No, Marcus Thornton didn't provide a lot of help as offensive production, but in regards of what he provided on defense, he's been sorely missed.
Head coach Mark Fox explained why that's been the case.
"When we had Marcus, he was a terrific defender and rebounder at a couple of different positions," Fox said Friday. "He could defend the inside and outside and now without him, that puts a lot of pressure on Brandon (Morris) who is an inexperienced defender. So we miss Marcus greatly, probably as much as we've ever missed him since he's been hurt."
Unfortunately for the Bulldogs - who travel to Texas A&M Saturday in College Station (6 p.m., FSN) - it doesn't appear Thornton will be back anytime soon.
The former Westlake High star underwent his third knee surgery just over a month ago and Fox said there's still no timetable for his return.
Georgia (7-11, 1-4) could certainly use Thornton's defensive prowess against the Aggies (12-6, 2-3), who will be looking to snap a three-game losing streak after dropping a 58-54 decision at LSU on Saturday.
The Bulldogs count the Tigers as their lone SEC victory to date, but A&M should by no means be considered a pushover.
Two weeks ago, the Aggies went up to Lexington and stunned Kentucky 83-71 behind a 40-point effort by senior guard Elston Turner.

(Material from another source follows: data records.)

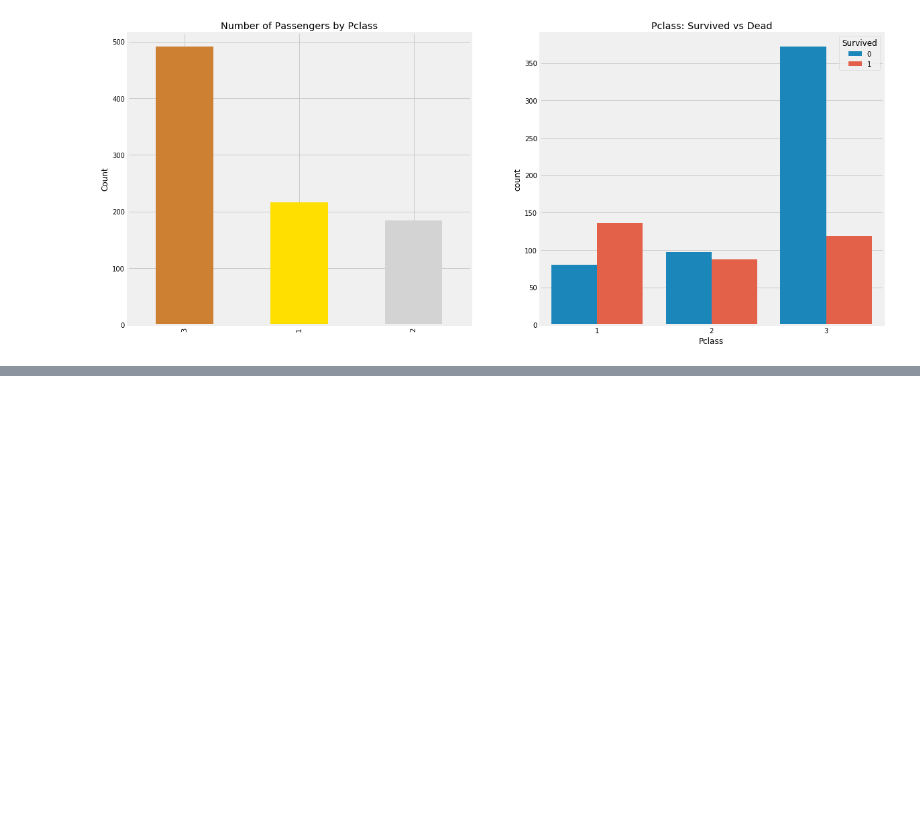
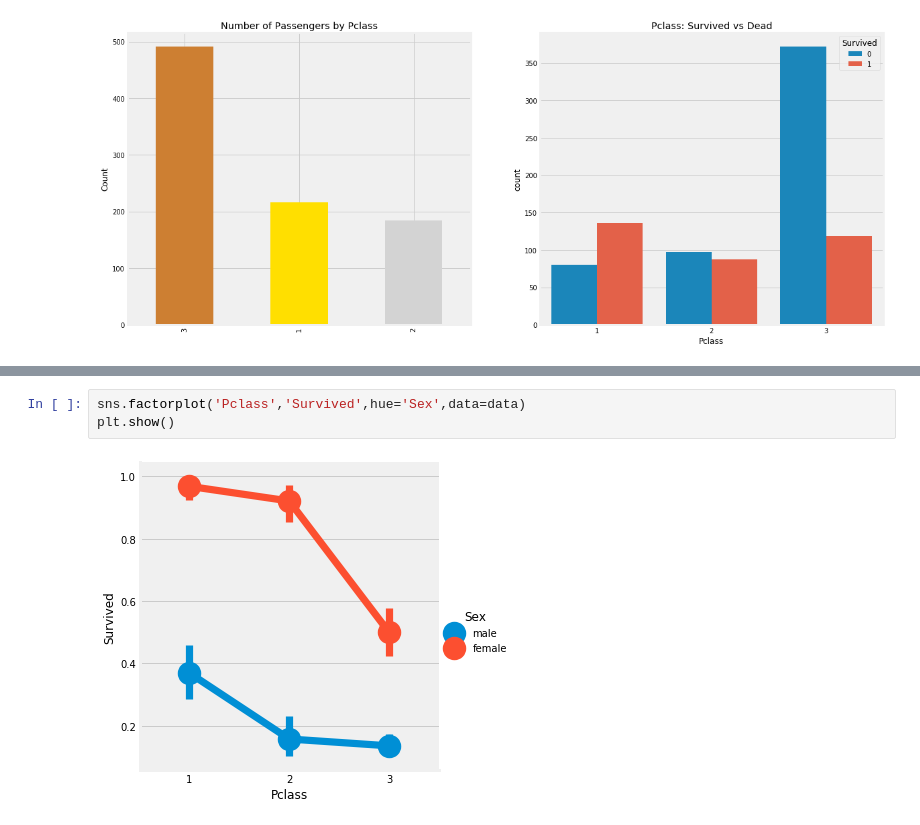
Before and after one commit to gon2gon2/first, a Jupyter notebook: titanic/eda-to-prediction-dietanic #2.ipynb, the cells around one changed output, grey strips where cells are left out. Cells and saved outputs as stored; diff of their text form; blank space fills up the shorter version.

```diff
--- a/titanic/eda-to-prediction-dietanic #2.ipynb
+++ b/titanic/eda-to-prediction-dietanic #2.ipynb
@@ -157,0 +172,5 @@ People say Money can'y buy everything. But we can clearly see that Passengers of
+# %%
+sns.factorplot('Pclass','Survived',hue='Sex',data=data)
+plt.show()
+# %% [output]
+[figure, added]
```
Also changed, not shown: parts of 18 cells of this notebook.
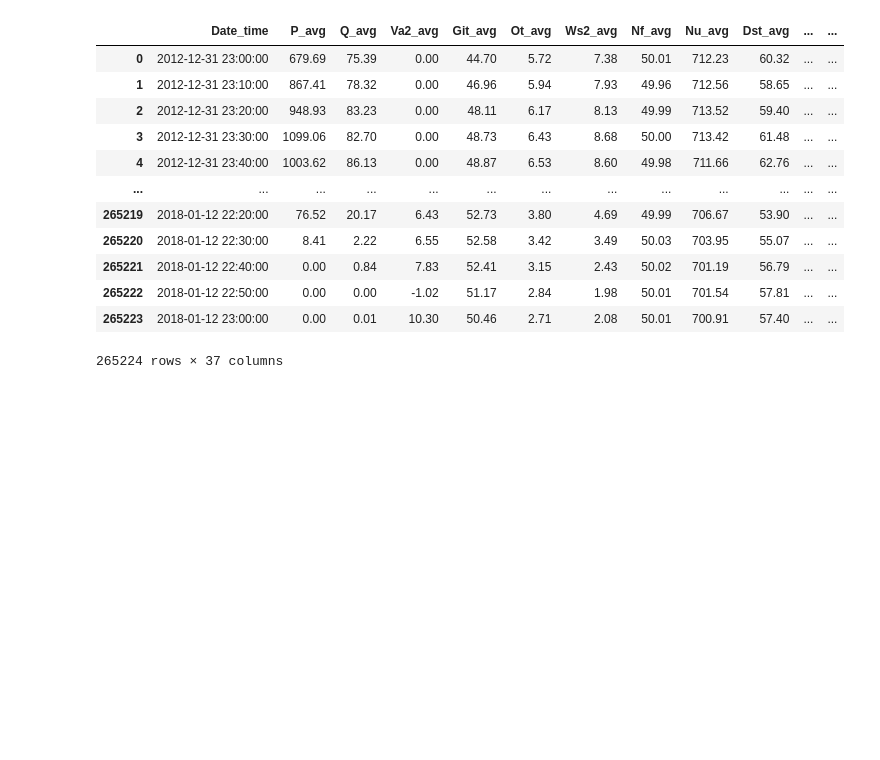
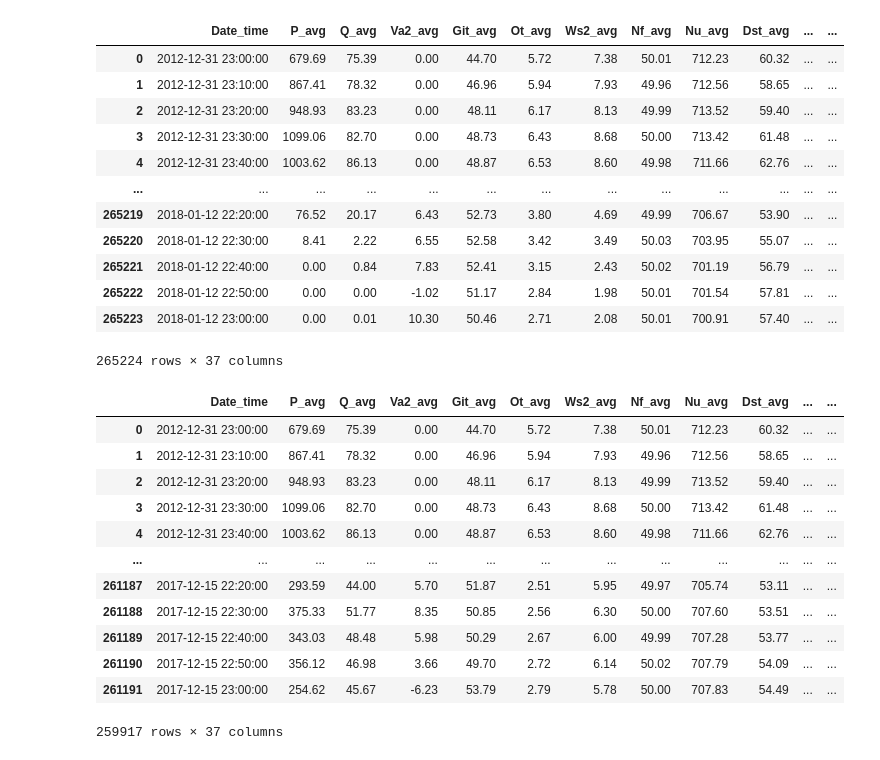
Before and after one commit to Evelenac/Twin-Wind-Turbine, a Jupyter notebook: start_notebook.ipynb, the cells around one changed output. Drawn from its saved outputs; the diff is of its cells as text; code cells hidden in the pictures; blank space fills up the shorter version.

```diff
--- a/start_notebook.ipynb
+++ b/start_notebook.ipynb
@@ -73,3 +73,21 @@ data
 | 265222 | 2018-01-12 22:50:00 | 0.00 | 0.00 | -1.02 | 51.17 | 2.84 | 1.98 | 50.01 | 701.54 | 57.81 | ... | ... |
 | 265223 | 2018-01-12 23:00:00 | 0.00 | 0.01 | 10.30 | 50.46 | 2.71 | 2.08 | 50.01 | 700.91 | 57.40 | ... | ... |
 265224 rows × 37 columns
+# %%
+data = data.dropna()
+# %%
+data
+# %% [output]
+|  | Date_time | P_avg | Q_avg | Va2_avg | Git_avg | Ot_avg | Ws2_avg | Nf_avg | Nu_avg | Dst_avg | ... | ... |
+| 0 | 2012-12-31 23:00:00 | 679.69 | 75.39 | 0.00 | 44.70 | 5.72 | 7.38 | 50.01 | 712.23 | 60.32 | ... | ... |
+| 1 | 2012-12-31 23:10:00 | 867.41 | 78.32 | 0.00 | 46.96 | 5.94 | 7.93 | 49.96 | 712.56 | 58.65 | ... | ... |
+| 2 | 2012-12-31 23:20:00 | 948.93 | 83.23 | 0.00 | 48.11 | 6.17 | 8.13 | 49.99 | 713.52 | 59.40 | ... | ... |
+| 3 | 2012-12-31 23:30:00 | 1099.06 | 82.70 | 0.00 | 48.73 | 6.43 | 8.68 | 50.00 | 713.42 | 61.48 | ... | ... |
+| 4 | 2012-12-31 23:40:00 | 1003.62 | 86.13 | 0.00 | 48.87 | 6.53 | 8.60 | 49.98 | 711.66 | 62.76 | ... | ... |
+| ... | ... | ... | ... | ... | ... | ... | ... | ... | ... | ... | ... | ... |
+| 261187 | 2017-12-15 22:20:00 | 293.59 | 44.00 | 5.70 | 51.87 | 2.51 | 5.95 | 49.97 | 705.74 | 53.11 | ... | ... |
+| 261188 | 2017-12-15 22:30:00 | 375.33 | 51.77 | 8.35 | 50.85 | 2.56 | 6.30 | 50.00 | 707.60 | 53.51 | ... | ... |
+| 261189 | 2017-12-15 22:40:00 | 343.03 | 48.48 | 5.98 | 50.29 | 2.67 | 6.00 | 49.99 | 707.28 | 53.77 | ... | ... |
+| 261190 | 2017-12-15 22:50:00 | 356.12 | 46.98 | 3.66 | 49.70 | 2.72 | 6.14 | 50.02 | 707.79 | 54.09 | ... | ... |
+| 261191 | 2017-12-15 23:00:00 | 254.62 | 45.67 | -6.23 | 53.79 | 2.79 | 5.78 | 50.00 | 707.83 | 54.49 | ... | ... |
+259917 rows × 37 columns
```
Also changed, not shown: parts of 2 cells of this notebook, 2 other files.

"LSU's press bothered A&M a little bit, it bothered Florida and it bothered us, so I think LSU's style is something that's working for them," Fox said. "But they (Texas A&M have a good team. To watch his game at Kentucky, to get 40 at Rupp Arena when the other team knows you're trying to score, it was impressive to watch. He's a real talent and obviously one of the keys to their team but he's not the Long Ranger. Their frontline guys are big and physical and finish plays so it's a team I think that's just continuing to evolve."
So are the Bulldogs.
Georgia stunned the Gators on Saturday by jumping out to a 27-24 halftime lead before Florida roared back with a 40-point second half to win 64-47.
"Our defense was so good in the first half and as every coach will do, they adjusted and our defense didn't react quick enough and so we let (Erik) Murphy get loose a little bit and they just shot the three so well," Fox said. "They're a very explosive team and when we lost the lead, we just had a hard time trying to get it back."
It was a game where freshman Charles Mann received his latest lesson in what's been a difficult series of lessons of what it's like to be a point guard in the SEC.
Mann scored nine points and dished out three assists, but turned the ball over six times.
Saturday, at least Mann gets to face a fellow freshman in Aggie point guard J'Mychal Reese, a young man Fox suspects is learning some of those same lessons his first go-around in conference play.
"Charles has had his challenges to start the league. But it's been a great experience and I'm sure he'll look back and say it was a good experience for him," Fox said. "(Reese) has probably experienced some of the same things that Charles has to this point. It's going to come down to Charles taking care of himself first, no matter who he's playing against, be it a junior, senior, sophomore or freshman."
But as Fox is always quick to point out, his young Bulldog team has a number of lessons it still needs to learn.
The question is, how long will it be until the results start to show?
"We hope that we'll see that soon. I think one of the guys said yesterday that physical maturity is hard to speed up but if you just really get dialed in mentally you can overcome it until it arrives. I think that was well said," Fox said. "We've had some games this year, Indiana earlier this year and Florida the other night where we played pretty well early but were unable to finish. I think the thing for us is just develop the consistency, both physically and mentally because finishing those things is important."